Taking a little different view on the interop issue this time, we note some doings in the world of language interop.
A lot of effort around interoperability has to do with letting developers work in a preferred language. Of course, there are also developers who prefer to work in a number of languages and to mix and match and mashup those languages if they can.
Microsoft has gained some attention this week at its MIX07 conference as it has disclosed support for Python and Ruby running on the company’s Common Language Runtime as now supported in its emerging Silverlight [formerly Windows Presentation Foundation Everywhere] client-side plug in.
The company has been at this project for awhile, having wooed Jython creator Jim Hugunin to the company in 2004. Since then, he has worked on an implementation of Python, known as IronPython, that runs on the .NET CLR.

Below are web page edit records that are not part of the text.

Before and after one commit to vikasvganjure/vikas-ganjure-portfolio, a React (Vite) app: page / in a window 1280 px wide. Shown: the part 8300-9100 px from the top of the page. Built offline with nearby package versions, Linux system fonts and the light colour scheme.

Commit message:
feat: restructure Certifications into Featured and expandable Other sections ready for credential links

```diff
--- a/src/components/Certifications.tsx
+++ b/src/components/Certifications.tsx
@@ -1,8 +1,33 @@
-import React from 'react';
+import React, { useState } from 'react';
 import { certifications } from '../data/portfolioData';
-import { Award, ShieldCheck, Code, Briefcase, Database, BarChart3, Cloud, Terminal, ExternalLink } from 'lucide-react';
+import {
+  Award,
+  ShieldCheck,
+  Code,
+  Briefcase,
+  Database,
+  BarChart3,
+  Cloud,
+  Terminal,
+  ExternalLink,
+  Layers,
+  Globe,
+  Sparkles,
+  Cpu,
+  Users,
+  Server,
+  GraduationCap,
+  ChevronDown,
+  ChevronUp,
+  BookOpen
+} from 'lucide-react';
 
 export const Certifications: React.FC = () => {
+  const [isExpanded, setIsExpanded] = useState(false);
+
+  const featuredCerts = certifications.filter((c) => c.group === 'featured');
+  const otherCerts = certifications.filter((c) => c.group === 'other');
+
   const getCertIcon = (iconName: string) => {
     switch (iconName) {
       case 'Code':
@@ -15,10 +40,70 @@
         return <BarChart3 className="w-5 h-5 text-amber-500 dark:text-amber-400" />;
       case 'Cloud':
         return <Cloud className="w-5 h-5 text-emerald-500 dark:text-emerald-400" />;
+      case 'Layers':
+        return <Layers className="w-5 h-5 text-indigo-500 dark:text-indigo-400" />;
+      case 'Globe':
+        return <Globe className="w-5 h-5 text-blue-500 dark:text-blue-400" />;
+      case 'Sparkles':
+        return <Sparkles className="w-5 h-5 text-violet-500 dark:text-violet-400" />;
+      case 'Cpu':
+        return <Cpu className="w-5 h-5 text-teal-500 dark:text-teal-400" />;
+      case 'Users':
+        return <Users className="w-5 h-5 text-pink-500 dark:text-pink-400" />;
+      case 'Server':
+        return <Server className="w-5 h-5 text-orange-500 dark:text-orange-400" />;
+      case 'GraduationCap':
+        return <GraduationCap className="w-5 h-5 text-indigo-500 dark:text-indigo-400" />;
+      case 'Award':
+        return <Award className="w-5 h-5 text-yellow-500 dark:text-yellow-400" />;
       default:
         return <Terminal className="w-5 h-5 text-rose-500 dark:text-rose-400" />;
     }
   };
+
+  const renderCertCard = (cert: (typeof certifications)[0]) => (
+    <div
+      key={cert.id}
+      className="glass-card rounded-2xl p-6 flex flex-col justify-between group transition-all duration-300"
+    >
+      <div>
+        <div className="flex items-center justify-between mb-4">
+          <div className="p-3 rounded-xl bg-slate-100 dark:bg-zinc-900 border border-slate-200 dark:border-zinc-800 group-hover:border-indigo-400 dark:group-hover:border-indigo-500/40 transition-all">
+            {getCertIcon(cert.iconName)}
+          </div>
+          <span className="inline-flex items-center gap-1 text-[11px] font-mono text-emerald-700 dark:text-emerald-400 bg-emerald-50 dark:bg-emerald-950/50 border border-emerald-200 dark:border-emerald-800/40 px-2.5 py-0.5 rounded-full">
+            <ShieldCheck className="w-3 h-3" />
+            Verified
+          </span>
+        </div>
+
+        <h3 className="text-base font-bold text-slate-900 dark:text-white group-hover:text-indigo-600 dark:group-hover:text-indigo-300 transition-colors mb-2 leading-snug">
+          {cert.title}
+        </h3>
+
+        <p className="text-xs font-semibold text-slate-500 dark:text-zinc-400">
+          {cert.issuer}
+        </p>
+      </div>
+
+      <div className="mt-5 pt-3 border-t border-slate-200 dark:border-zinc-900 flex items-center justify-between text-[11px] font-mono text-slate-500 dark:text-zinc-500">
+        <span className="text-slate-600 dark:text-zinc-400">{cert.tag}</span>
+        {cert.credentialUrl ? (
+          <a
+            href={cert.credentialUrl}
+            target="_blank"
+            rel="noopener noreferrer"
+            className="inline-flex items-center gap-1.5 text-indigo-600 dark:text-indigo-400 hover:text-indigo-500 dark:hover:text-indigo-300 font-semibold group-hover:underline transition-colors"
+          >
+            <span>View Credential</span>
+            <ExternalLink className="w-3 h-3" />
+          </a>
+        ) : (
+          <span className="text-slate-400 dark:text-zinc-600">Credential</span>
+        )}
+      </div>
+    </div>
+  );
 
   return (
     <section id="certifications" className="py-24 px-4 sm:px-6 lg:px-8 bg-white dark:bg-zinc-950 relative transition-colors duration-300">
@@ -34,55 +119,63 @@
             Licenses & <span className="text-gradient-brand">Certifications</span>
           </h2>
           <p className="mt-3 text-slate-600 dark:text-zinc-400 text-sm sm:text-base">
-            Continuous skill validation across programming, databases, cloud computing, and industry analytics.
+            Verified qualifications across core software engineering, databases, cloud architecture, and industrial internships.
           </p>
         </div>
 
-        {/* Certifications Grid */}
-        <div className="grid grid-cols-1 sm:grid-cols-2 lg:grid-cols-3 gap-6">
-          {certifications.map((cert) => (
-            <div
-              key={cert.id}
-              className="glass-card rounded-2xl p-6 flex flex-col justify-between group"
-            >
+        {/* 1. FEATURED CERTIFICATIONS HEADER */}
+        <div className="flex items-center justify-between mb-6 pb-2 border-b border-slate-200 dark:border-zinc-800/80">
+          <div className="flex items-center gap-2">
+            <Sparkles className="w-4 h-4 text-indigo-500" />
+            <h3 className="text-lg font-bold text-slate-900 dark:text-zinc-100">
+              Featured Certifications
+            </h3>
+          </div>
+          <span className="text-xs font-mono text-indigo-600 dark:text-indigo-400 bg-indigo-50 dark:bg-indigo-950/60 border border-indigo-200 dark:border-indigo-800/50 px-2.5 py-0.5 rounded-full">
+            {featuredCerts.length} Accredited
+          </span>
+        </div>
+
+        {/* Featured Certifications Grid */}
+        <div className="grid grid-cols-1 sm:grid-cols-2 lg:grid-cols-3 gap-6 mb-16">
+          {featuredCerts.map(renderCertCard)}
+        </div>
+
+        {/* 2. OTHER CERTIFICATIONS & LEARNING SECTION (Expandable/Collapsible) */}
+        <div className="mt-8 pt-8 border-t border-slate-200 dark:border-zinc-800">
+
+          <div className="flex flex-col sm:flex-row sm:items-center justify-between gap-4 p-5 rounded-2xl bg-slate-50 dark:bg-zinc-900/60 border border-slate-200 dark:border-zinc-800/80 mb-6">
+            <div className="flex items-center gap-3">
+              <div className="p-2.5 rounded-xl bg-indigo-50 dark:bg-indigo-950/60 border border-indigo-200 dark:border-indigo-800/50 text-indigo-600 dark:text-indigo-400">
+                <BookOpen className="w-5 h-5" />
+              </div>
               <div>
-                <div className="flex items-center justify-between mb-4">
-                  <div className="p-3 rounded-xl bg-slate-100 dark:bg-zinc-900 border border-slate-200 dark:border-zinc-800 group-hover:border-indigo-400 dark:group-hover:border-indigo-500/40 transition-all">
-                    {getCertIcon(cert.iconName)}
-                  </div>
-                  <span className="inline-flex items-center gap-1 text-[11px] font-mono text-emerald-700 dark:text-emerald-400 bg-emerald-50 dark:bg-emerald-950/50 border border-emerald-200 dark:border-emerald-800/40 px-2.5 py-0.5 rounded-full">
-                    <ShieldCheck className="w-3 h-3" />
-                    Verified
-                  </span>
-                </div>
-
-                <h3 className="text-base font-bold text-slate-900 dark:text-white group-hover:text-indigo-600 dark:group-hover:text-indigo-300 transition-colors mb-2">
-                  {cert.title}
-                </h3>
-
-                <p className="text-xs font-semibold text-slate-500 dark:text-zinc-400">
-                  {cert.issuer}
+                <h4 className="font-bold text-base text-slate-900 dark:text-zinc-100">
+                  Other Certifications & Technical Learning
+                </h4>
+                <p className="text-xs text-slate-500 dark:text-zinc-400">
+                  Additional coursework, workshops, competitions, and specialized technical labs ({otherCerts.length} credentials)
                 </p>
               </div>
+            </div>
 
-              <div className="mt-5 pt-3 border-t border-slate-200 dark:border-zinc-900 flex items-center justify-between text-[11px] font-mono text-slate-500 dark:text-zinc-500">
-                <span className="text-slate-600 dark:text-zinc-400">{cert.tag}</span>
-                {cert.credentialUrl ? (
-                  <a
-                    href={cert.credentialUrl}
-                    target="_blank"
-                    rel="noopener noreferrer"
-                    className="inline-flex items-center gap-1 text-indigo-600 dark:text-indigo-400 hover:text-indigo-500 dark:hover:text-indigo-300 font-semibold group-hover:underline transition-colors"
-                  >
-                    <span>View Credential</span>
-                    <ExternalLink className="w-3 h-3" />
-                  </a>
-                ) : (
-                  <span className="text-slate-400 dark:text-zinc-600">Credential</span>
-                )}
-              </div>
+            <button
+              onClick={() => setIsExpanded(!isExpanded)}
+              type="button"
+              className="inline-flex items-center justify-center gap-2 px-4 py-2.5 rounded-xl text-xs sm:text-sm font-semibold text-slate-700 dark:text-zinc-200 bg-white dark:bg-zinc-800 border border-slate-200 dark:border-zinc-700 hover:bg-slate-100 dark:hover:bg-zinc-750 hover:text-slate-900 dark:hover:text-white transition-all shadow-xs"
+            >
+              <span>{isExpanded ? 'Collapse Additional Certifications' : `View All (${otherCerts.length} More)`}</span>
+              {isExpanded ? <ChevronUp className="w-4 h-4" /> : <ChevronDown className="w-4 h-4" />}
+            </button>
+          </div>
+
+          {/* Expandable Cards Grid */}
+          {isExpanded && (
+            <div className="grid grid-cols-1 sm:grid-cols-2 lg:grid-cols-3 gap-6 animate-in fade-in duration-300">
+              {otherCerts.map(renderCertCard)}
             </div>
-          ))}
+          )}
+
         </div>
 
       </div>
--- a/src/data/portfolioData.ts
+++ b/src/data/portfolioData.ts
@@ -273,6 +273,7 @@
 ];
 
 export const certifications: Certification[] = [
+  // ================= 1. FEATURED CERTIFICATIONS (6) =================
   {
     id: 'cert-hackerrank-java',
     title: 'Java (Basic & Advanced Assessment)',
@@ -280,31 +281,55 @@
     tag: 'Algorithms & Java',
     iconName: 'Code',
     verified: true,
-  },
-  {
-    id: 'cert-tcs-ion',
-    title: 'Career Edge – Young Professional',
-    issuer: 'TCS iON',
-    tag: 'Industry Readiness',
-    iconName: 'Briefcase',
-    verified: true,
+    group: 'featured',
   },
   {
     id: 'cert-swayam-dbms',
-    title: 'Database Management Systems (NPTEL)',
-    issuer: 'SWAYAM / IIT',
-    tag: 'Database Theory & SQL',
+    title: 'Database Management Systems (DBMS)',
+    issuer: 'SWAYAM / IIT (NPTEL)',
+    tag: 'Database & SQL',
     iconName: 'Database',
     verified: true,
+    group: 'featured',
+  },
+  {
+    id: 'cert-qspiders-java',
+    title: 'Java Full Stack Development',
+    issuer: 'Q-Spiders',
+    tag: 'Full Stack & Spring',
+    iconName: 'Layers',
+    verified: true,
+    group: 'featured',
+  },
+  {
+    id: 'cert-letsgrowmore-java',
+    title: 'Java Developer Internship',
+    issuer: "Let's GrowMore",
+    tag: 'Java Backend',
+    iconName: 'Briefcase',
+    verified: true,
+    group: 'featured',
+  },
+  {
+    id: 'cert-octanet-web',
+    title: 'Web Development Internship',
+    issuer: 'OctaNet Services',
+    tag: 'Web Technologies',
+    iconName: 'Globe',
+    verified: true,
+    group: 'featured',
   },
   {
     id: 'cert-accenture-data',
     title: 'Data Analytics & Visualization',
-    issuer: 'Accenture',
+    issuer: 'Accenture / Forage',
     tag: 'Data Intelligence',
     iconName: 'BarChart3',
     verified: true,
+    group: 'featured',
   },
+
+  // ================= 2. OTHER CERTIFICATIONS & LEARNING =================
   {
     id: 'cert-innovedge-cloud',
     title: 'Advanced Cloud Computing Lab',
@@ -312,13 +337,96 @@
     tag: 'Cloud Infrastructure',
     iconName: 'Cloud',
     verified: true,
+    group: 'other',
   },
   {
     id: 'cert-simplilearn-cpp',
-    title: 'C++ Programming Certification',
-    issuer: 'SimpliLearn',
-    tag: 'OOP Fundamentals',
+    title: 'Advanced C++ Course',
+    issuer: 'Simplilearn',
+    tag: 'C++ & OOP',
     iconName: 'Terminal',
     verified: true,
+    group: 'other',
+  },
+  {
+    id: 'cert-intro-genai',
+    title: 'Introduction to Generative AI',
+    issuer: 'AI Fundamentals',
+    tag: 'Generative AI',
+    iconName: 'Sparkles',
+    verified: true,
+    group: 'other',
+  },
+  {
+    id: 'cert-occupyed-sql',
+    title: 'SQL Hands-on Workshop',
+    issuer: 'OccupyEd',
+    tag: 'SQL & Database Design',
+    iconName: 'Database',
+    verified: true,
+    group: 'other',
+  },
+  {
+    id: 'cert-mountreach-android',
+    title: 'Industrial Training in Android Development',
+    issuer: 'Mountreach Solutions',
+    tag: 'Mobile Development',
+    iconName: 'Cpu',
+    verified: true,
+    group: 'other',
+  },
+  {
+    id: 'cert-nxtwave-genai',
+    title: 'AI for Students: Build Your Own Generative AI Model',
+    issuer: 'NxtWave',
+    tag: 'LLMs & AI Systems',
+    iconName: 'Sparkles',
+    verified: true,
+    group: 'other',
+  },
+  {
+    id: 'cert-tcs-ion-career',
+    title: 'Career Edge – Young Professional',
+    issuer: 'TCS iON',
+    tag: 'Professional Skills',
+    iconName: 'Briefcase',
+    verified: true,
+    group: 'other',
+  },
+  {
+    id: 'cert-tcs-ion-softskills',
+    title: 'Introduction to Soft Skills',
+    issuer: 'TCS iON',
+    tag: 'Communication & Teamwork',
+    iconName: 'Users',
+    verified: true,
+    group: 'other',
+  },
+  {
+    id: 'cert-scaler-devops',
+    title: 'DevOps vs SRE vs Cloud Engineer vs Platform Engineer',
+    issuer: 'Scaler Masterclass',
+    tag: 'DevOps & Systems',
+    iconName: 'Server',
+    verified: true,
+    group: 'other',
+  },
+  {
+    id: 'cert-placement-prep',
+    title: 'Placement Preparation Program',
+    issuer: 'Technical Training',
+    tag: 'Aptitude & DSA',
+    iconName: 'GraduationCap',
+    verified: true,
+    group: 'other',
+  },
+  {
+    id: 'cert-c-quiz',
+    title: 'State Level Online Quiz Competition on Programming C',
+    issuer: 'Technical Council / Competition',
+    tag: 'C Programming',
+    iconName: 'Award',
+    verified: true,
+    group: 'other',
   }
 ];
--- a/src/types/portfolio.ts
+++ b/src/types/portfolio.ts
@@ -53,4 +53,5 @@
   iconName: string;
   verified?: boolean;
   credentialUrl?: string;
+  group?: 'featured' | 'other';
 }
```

Late last year, Jon Lam, maker of the RubyCLR bridge, joined Microsoft, and he has been working with others at Microsoft to create what is now known as IronRuby.
Note that the IronRuby implementation described at Mix 07 is not included in the newest Silverlight preview. IronPython, however, is.
It’s hard to recall, but Microsoft started out as a language company. This week in Las Vegas it seems the company has not met a language it didn’t like. A podcast interview conducted with Lam by Jon Udell [the technology editor that recently joined Microsoft] provides an overview of what all this is about.
Lam conversation on IronRuby – Channel9 [Audio]